The disappearance & reappearance of the relics

On December 4, 1956 the relics were removed from the case on display and replaced with a small card that stated "temporarily removed." A few weeks later the case too had mysteriously vanished. Initially officials of the Royal Ontario Museum deemed the Beardmore Relics to be one of their greatest historical finds of all time, but today it is considered one of their greatest embarrassments.[7] Many years later however, the Beardmore relics returned to the Royal Ontario Museum for public display in the 1990s.[6]

The Beardmore Relics as a Hoax

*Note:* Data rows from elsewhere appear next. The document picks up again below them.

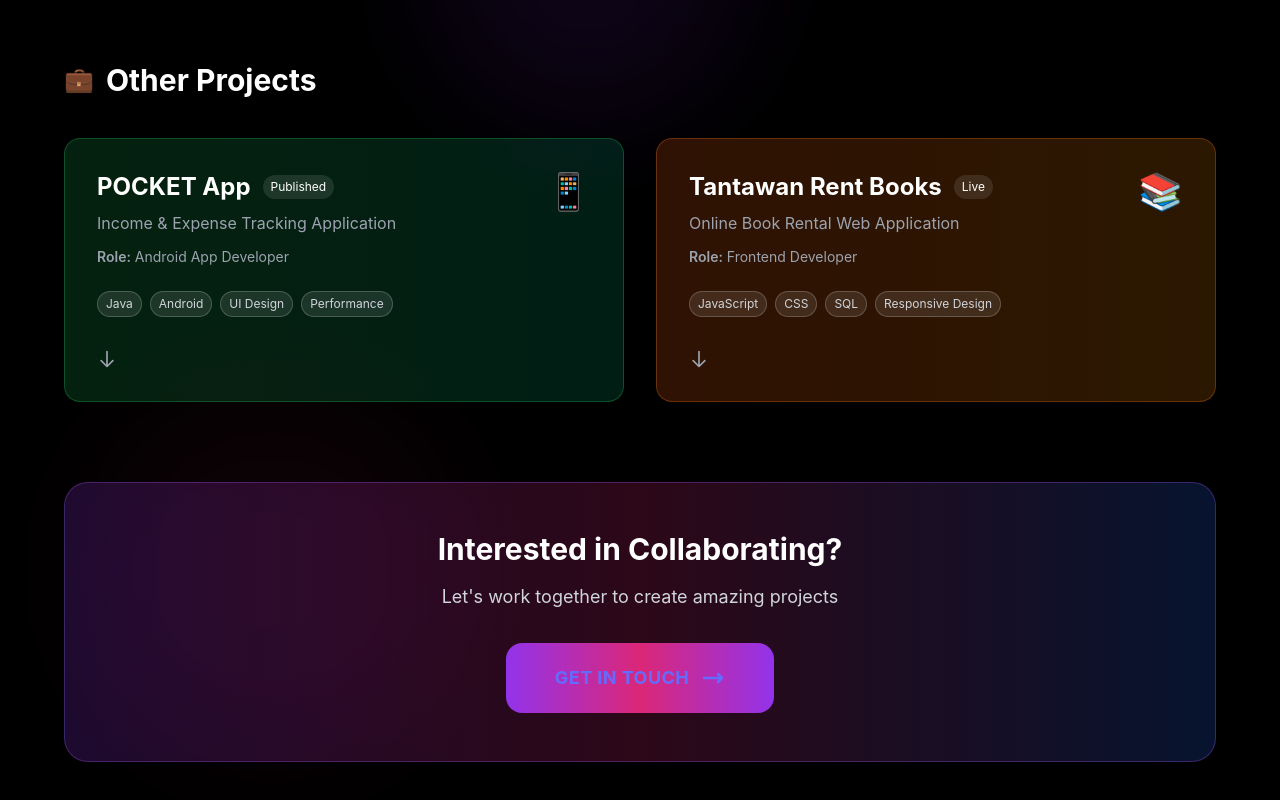
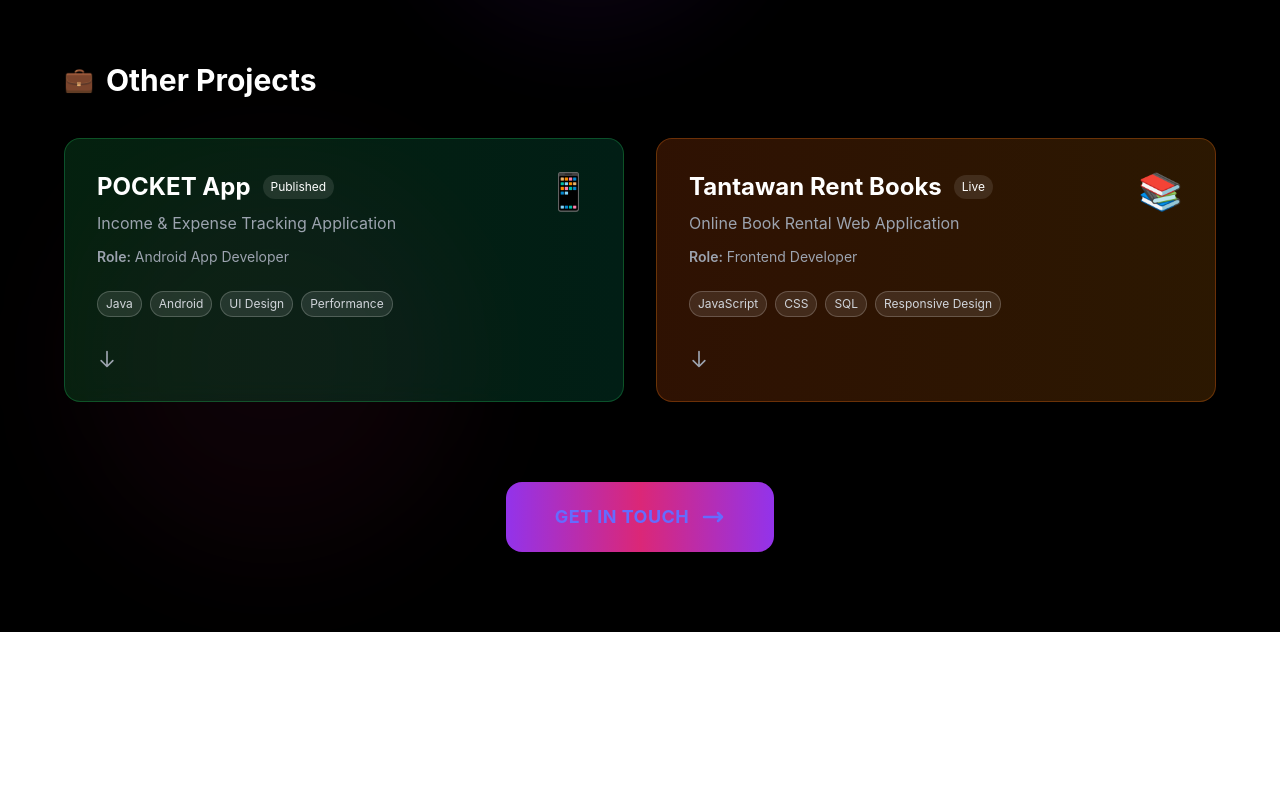
Before and after one commit to narephat6509650369/My-web-Portfolio, a React (Vite) app: page /project in a window 1280 px wide. Shown: the part 1234-2034 px from the top of the page. After the commit the page ends 1866 px from the top, so only its background shows below. Built offline with nearby package versions, Linux system fonts and the light colour scheme.

Commit message:
AddjustGetInTouch

```diff
--- a/src/routes/About.tsx
+++ b/src/routes/About.tsx
@@ -206,7 +206,7 @@ const About = () => {
           </div>
 
           {/* CTA */}
-          {/*
+
           <div className="text-center mt-20">
             <a href="/contact">
               <button className="group relative px-12 py-5 bg-gradient-to-r from-purple-600 via-pink-600 to-purple-600 hover:from-pink-600 hover:via-purple-600 hover:to-pink-600 rounded-2xl font-bold text-lg transition-all duration-300 hover:scale-105 hover:shadow-2xl hover:shadow-purple-500/50 uppercase tracking-wide">
@@ -219,7 +219,7 @@ const About = () => {
               </button>
             </a>
           </div>
-          */}
+
 
         </div>
       </div>
--- a/src/routes/Project.tsx
+++ b/src/routes/Project.tsx
@@ -375,10 +375,7 @@ const Project = () => {
           </div>
 
           {/* CTA Section */}
-          <div className="mt-20 text-center">
-            <div className="bg-gradient-to-r from-purple-600/20 via-pink-600/20 to-blue-600/20 backdrop-blur-md border border-purple-500/30 rounded-3xl p-12">
-              <h2 className="text-3xl font-bold mb-4 text-white">Interested in Collaborating?</h2>
-              <p className="text-gray-300 text-lg mb-8">Let's work together to create amazing projects</p>
+          <div className="text-center mt-20">
             <a href="/contact">
               <button className="group relative px-12 py-5 bg-gradient-to-r from-purple-600 via-pink-600 to-purple-600 hover:from-pink-600 hover:via-purple-600 hover:to-pink-600 rounded-2xl font-bold text-lg transition-all duration-300 hover:scale-105 hover:shadow-2xl hover:shadow-purple-500/50 uppercase tracking-wide">
                 <div className="relative flex items-center gap-3">
@@ -389,7 +386,6 @@ const Project = () => {
                 </div>
               </button>
             </a>
-            </div>
           </div>
 
         </div>
```
Lines whose indentation alone changed are shown as unchanged.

In spite of the lack of absolute proof in either direction, the weapons received a place of honor in the Museum's galleries for many years. Publications of all kinds (including textbooks) as documentation that the Norsemen at one time entered into the upper Great Lakes area around 1000 A.D. [1] On November 30, 1956 a retired prospector by the name Carey Marshman Brooks volunteered to give his testimony in Fort William and himself called the Beardmore Relics a deliberate hoax. Although there were many accounts that swore that James Edward Dodd fabricated the discovery of the Beardmore Relics, it is not understood why Dodd would have carried out such a hoax, seeing that he did not seek after much publicity or profit. It was only through a schoolteacher named O.C. Elliot, that the Royal Ontario Museum found out about the existence of the relics. As of the present day, the Beardmore Relics are said to remain in the storage of the Royal Ontario Museum within the category of uncertain history. The evidence for or against the discovery ultimately depends too much on the circumstances for assertions to be made that it is an absolute hoax, but popular opinion leans more toward the relics as being a hoax. [1]

References